One would imagine that hospitals would feel like safe havens with good-hearted nurses, physicians, and other health care professionals nurturing patients and ensuring their every need is met. One would imagine that, however — despite marketing claims by hospitals — the reality is a lot more complicated. Despite million-dollar lobby makeovers and smiling faces of hospital staff on billboards, patients don’t feel like enough attention is paid.
In many instances patients are correct. The simple truth is that there is a pervasive “profits over patients” ethos in modern medicine that contributes to suboptimal patient care regardless of institution. Health care professionals constantly find themselves overworked and understaffed, and their employers seem to get away with this because despite health care being a heavily regulated industry, there is no oversight of the moment-to-moment management of patients.
After taking a certain number of steps to mitigate medical errors, here is what I recommend to all hospitalized patients: Try to have a patient advocate at your bedside as often as possible. It can be your partner, a family member, or a close friend. After working across a dozen hospitals — I’ve noticed that patients who have someone with them seem to get better care than vulnerable patients who are alone. The reasons for this based on my observations are as follows:
1. Patients sometimes forget to address their concerns. As a patient you may not only be ill; but also sleep-deprived, irritable, and perhaps even a little bit confused due to medication effects. Unless you’re constantly scribbling down questions and then dutifully pulling out a sheet of paper to present to your health care team — you’re bound to forget to ask all your questions. The questions I suggest every patient ask daily are these: i) What are the alternatives to what you’re recommending?; ii) What is the diagnostic and treatment plan for today?; and, iii) What is my discharge plan, and can I complete this treatment at rehab or at home?
2. Patient advocates may provide valuable information. I’ve lost track of the number of occasions that family members have been able to provide invaluable collateral information. Often pharmacies are closed in the middle of the night and primary care offices unreachable – but an organized family member can save the day with an accurate medication list and medical history. On other occasions, loved ones have pointed out medication allergies, subtle changes in mental status or the neurological exam that the team didn’t notice, and sometimes have even prevented medical errors outright.

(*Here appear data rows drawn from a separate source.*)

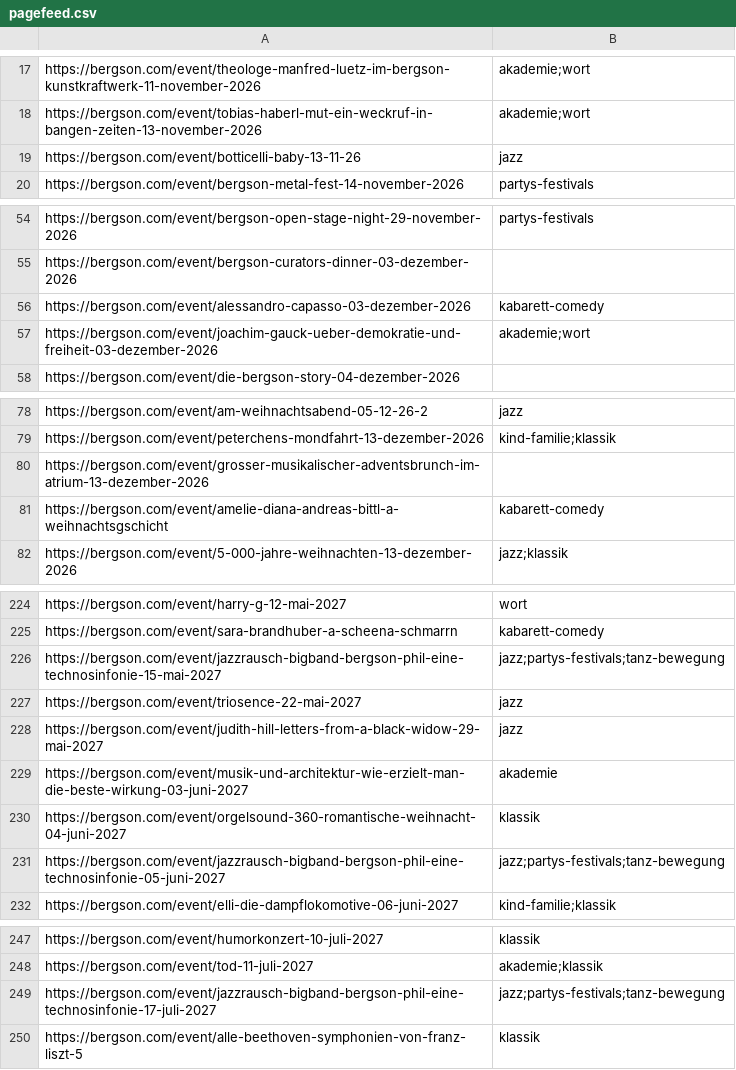
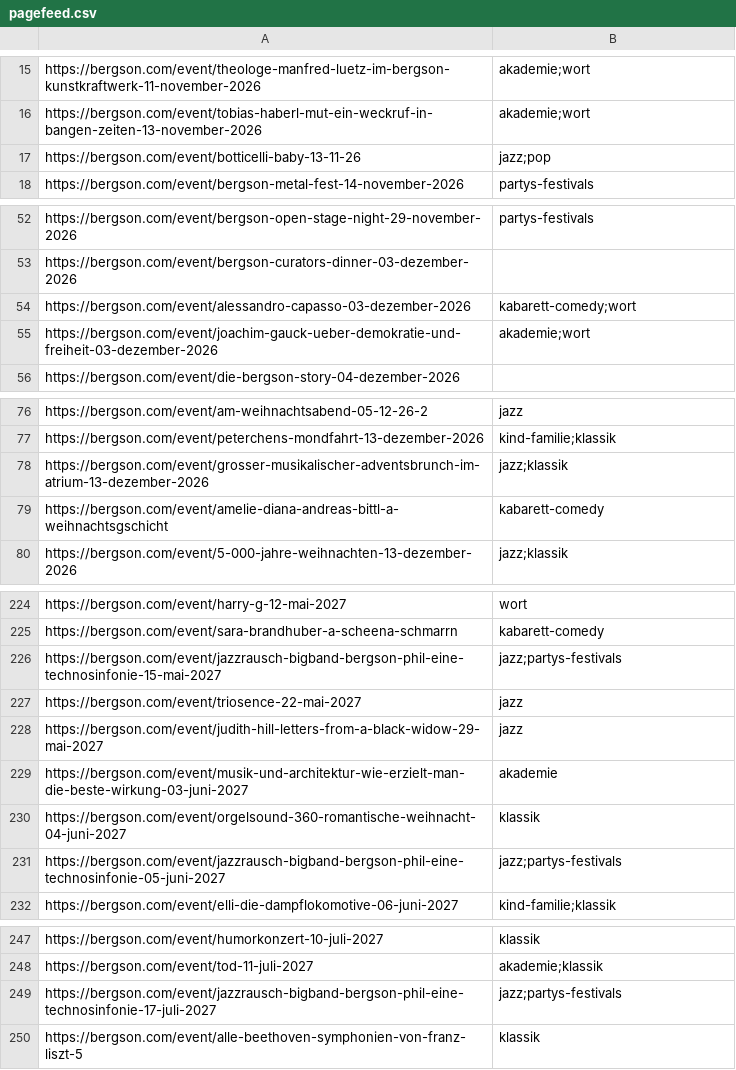
Before and after one commit to HolgerKurtz/bkk-event-feed, a CSV file: pagefeed.csv, drawn as a sheet; only a part is shown, gaps mark what is left out; the diff covers the shown part only.

```diff
--- a/pagefeed.csv
+++ b/pagefeed.csv
@@ -18,3 +16,3 @@ https://bergson.com/event/theologe-manfred-luetz-im-bergson-kunstkraftwerk-11-no
 https://bergson.com/event/tobias-haberl-mut-ein-weckruf-in-bangen-zeiten-13-november-2026,akademie;wort
-https://bergson.com/event/botticelli-baby-13-11-26,jazz
+https://bergson.com/event/botticelli-baby-13-11-26,jazz;pop
 https://bergson.com/event/bergson-metal-fest-14-november-2026,partys-festivals
@@ -55,3 +53,3 @@ https://bergson.com/event/bergson-open-stage-night-29-november-2026,partys-festi
 https://bergson.com/event/bergson-curators-dinner-03-dezember-2026,
-https://bergson.com/event/alessandro-capasso-03-dezember-2026,kabarett-comedy
+https://bergson.com/event/alessandro-capasso-03-dezember-2026,kabarett-comedy;wort
 https://bergson.com/event/joachim-gauck-ueber-demokratie-und-freiheit-03-dezember-2026,akademie;wort
@@ -79,3 +77,3 @@ https://bergson.com/event/am-weihnachtsabend-05-12-26-2,jazz
 https://bergson.com/event/peterchens-mondfahrt-13-dezember-2026,kind-familie;klassik
-https://bergson.com/event/grosser-musikalischer-adventsbrunch-im-atrium-13-dezember-2026,
+https://bergson.com/event/grosser-musikalischer-adventsbrunch-im-atrium-13-dezember-2026,jazz;klassik
 https://bergson.com/event/amelie-diana-andreas-bittl-a-weihnachtsgschicht,kabarett-comedy
@@ -225,3 +225,3 @@ https://bergson.com/event/harry-g-12-mai-2027,wort
 https://bergson.com/event/sara-brandhuber-a-scheena-schmarrn,kabarett-comedy
-https://bergson.com/event/jazzrausch-bigband-bergson-phil-eine-technosinfonie-15-mai-2027,jazz;partys-festivals;tanz-bewegung
+https://bergson.com/event/jazzrausch-bigband-bergson-phil-eine-technosinfonie-15-mai-2027,jazz;partys-festivals
 https://bergson.com/event/triosence-22-mai-2027,jazz
@@ -230,3 +230,3 @@ https://bergson.com/event/musik-und-architektur-wie-erzielt-man-die-beste-wirkun
 https://bergson.com/event/orgelsound-360-romantische-weihnacht-04-juni-2027,klassik
-https://bergson.com/event/jazzrausch-bigband-bergson-phil-eine-technosinfonie-05-juni-2027,jazz;partys-festivals;tanz-bewegung
+https://bergson.com/event/jazzrausch-bigband-bergson-phil-eine-technosinfonie-05-juni-2027,jazz;partys-festivals
 https://bergson.com/event/elli-die-dampflokomotive-06-juni-2027,kind-familie;klassik
@@ -248,3 +248,3 @@ https://bergson.com/event/humorkonzert-10-juli-2027,klassik
 https://bergson.com/event/tod-11-juli-2027,akademie;klassik
-https://bergson.com/event/jazzrausch-bigband-bergson-phil-eine-technosinfonie-17-juli-2027,jazz;partys-festivals;tanz-bewegung
+https://bergson.com/event/jazzrausch-bigband-bergson-phil-eine-technosinfonie-17-juli-2027,jazz;partys-festivals
 https://bergson.com/event/alle-beethoven-symphonien-von-franz-liszt-5,klassik
```
Also changed, not shown: 2 added rows, 2 removed rows and 6 edited cells elsewhere in this file.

3. Having a trusted ally at the bedside forces more engagement from the health care team. Typically as a hospitalist, I am in charge of 16 to 20 patients. If each patient takes me on average 25 to 35 minutes to examine, review diagnostic tests, and update the family — then essentially that means my last patient is seen about 7 to 11 hours after the first. Many days I don’t have time to cycle back and see earlier patients again because there are inevitable emergencies, new admissions, and discharges to take care of. If however, a family member arrives with concerns, I take the time to go back and discuss matters with them and the patient. Of course, I also go back if called by a nurse or patient themselves if there is ever a need to reevaluate the patient, but engaged families provide another opportunity to connect the dots that are so often missed in patient care.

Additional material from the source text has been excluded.